Every Kindle 1, Kindle 2, and 3G-equipped Kindle 3 was able to browse the web on its 3G connection for free, with no data plan, for the lifetime of the device — albeit with a very slow, clunky, minimally functional browser that took forever to operate and navigate.
With the Kindle Touch 3G, the only new Kindle with 3G available and likely the first e-ink device to have usable web browsing, this is no longer the case: only the Kindle Store and Wikipedia can be browsed over 3G.
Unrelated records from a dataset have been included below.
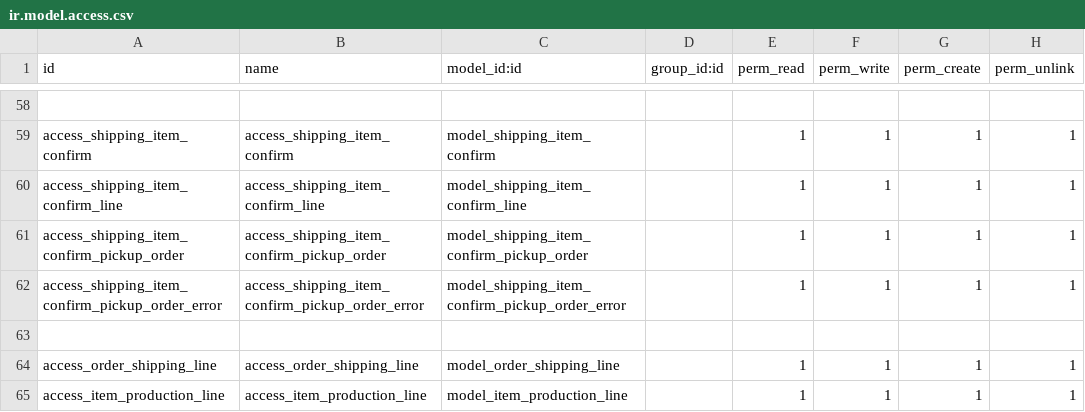
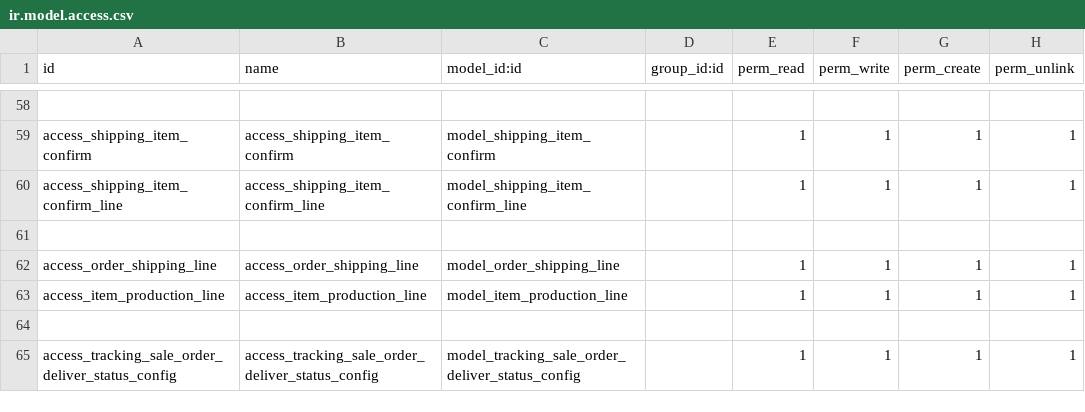
Before and after one commit to HieuPham1504/crosify_erp, a CSV file: crosify_main/crosify_order/security/ir.model.access.csv, drawn as a sheet; only a part is shown, gaps mark what is left out; the shorter side is filled out with more unchanged rows; the diff names each change by its address in the sheet, - before the commit and + after, or states it on an @@ line.

Commit message:
[FIX Shipping Confirm

```diff
--- a/crosify_main/crosify_order/security/ir.model.access.csv
+++ b/crosify_main/crosify_order/security/ir.model.access.csv
-row 61: access_shipping_item_confirm_pickup_order | access_shipping_item_confirm_pickup_order | model_shipping_item_confirm_pickup_order |  | 1 | 1 | 1 | 1
-row 62: access_shipping_item_confirm_pickup_order_error | access_shipping_item_confirm_pickup_order_error | model_shipping_item_confirm_pickup_order_error |  | 1 | 1 | 1 | 1
```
This is perfectly reasonable given Amazon’s cost structure, but it’s a bit sad for Kindle geeks. I never used the 3G-web-browsing ability of my Kindles, but I always knew it would be there in a pinch. I bet most Kindle owners didn’t even know it was there.